May You Live in Interesting Times - Venice Biennale 2019 Theme Revealed

July 17, 2018

As of the July 16 press conference held at the Ca’ Giustinian on the Grand Canal, we now have the official theme and direction of the 58th Venice Biennale, to be held in 2019.

The exhibition’s president Paolo Baratta, accompanied by the curator Ralph Rugoff, announced the title May You Live in Interesting Times, an allusion to periods of crisis, uncertainty and turmoil.

What’s interesting is that this phrase seems to be combining the past and the present in a quite interesting manner, following past edition’s name Viva Arte Viva.

May You Live in Interesting Times

As explained by Baratta and Rugoff, May You Live in Interesting Times was taken from a speech in the late 1930s given by Austen Chamberlain, a member of the British parliament - he had wrongly used it as an ancient Chinese curse.

Rugoff commented:

In this case it turns out that there never was any such ‘ancient Chinese curse,’ despite the fact that Western politicians have made reference to it in speeches for over a hundred years. It is an ersatz cultural relic, another Occidental ‘Orientalism,’ and yet for all its fictional status it has had real rhetorical effects in significant public exchanges.

The saying, however, will relate to contemporary times through the concept of false information dispersed from and to today’s society.

At a moment when the digital dissemination of fake news and ‘alternative facts’ is corroding political discourse and the trust on which it depends, it is worth pausing whenever possible to reassess our terms of reference.

Venice Biennale 2019

Although this was announced as the theme of next year’s Venice Biennale, the curator explained that the show will not have one per se, but will ”highlight a general approach to making art and a view of art’s social function as embracing both pleasure and critical thinking.”

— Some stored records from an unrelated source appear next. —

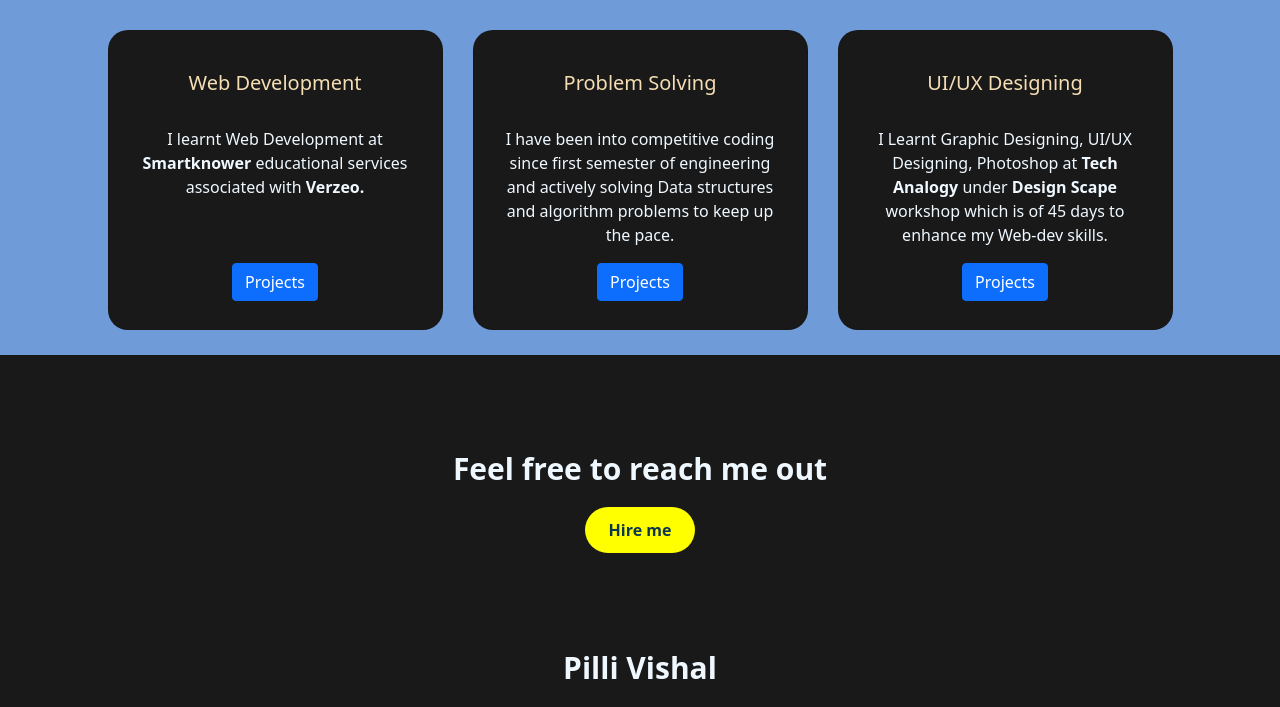
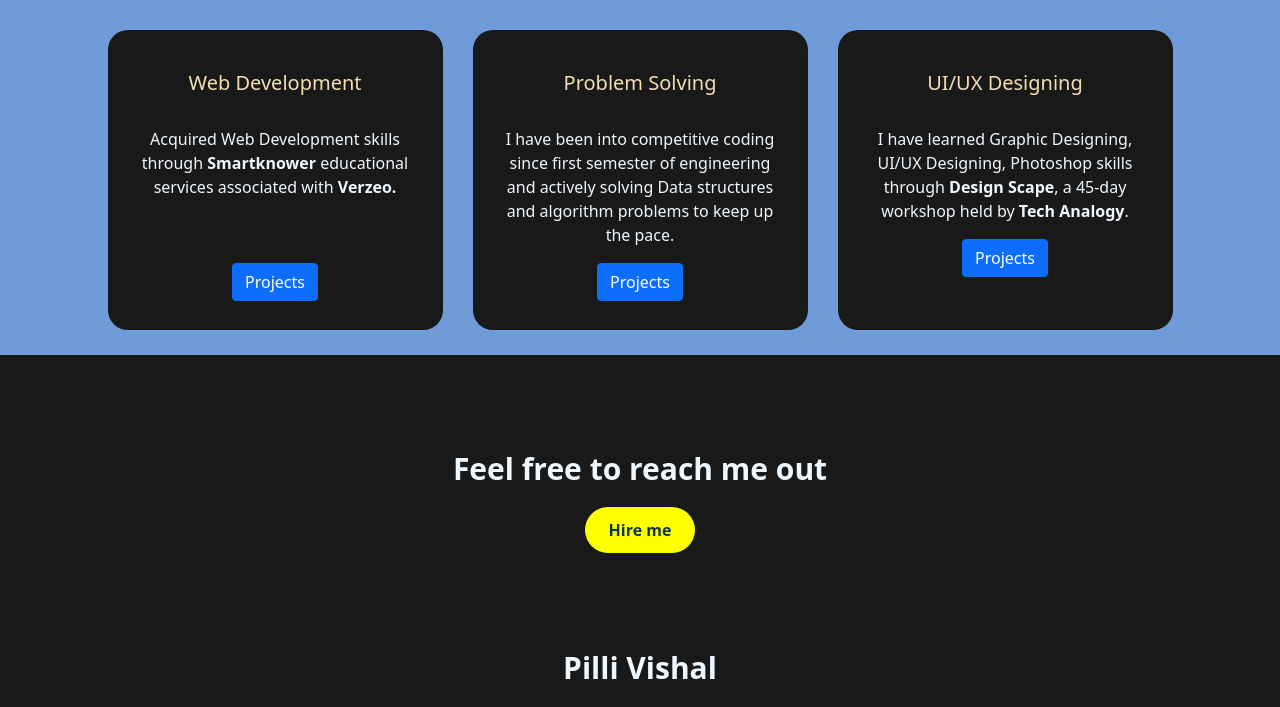
Before and after one commit to Vipilli25/Mystaticportfolio, a plain HTML site: page index.html in a window 1280 px wide. Shown: the part 1180-1887 px from the top of the page. Drawn offline with nearby package versions, Linux system fonts and the light colour scheme; a web font is replaced by a local one.

Commit message:
Update index.html

```diff
--- a/index.html
+++ b/index.html
@@ -123,7 +123,7 @@
         <div class="card col-lg-4">
           <div class="card-body">
             <h5 class="card-title pt-4 pb-4">Web Development</h5>
-            <p class="card-text pb-5">I learnt Web Development at <b>Smartknower</b> educational
+            <p class="card-text pb-5">Acquired Web Development skills through <b>Smartknower</b> educational
               services associated with <b>Verzeo.</b> </p>
             <a href="https://github.com/Vipilli25?tab=repositories" target="_blank" class="btn btn-primary ">Projects</a>
           </div>
@@ -142,7 +142,7 @@
         <div id="first" class="card col-lg-4" >
           <div class="card-body ">
             <h5 class="card-title pt-4 pb-4">UI/UX Designing</h5>
-            <p class="card-text "> I Learnt Graphic Designing, UI/UX Designing, Photoshop at <b>Tech Analogy</b>  under <b>Design Scape</b> workshop which is of 45 days to enhance my Web-dev skills.</p>
+            <p class="card-text "> I have learned Graphic Designing, UI/UX Designing, Photoshop skills through <b>Design Scape</b>, a 45-day workshop held by <b>Tech Analogy</b>.</p>
             <a href="https://github.com/Vipilli25?tab=repositories" target="_blank" class="btn btn-primary">Projects</a>
           </div>
         </div>
```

Artists who think in this manner offer alternatives to the meaning of so-called facts by suggesting other ways of connecting and contextualizing them.

The press conference also revealed a possible exhibition structure change in order to de-emphasize the art object and feature forms of playfulness. Rugoff explained that the exhibition wants to welcome its public to an expansive experience of the deep involvement, absorption and creative learning that makes art possible.

An exhibition should open people’s eyes to previously unconsidered ways of being in the world and thus change their view of that world.

The 58th Venice Biennale will be held from 11 May to 24 November 2019.

Featured image: Ralph Rugoff (left), the artistic director of the 2019 Venice Biennale, with the institution's president, Paolo Baratta Andrea Avezzù; courtesy of La Biennale di Venezia.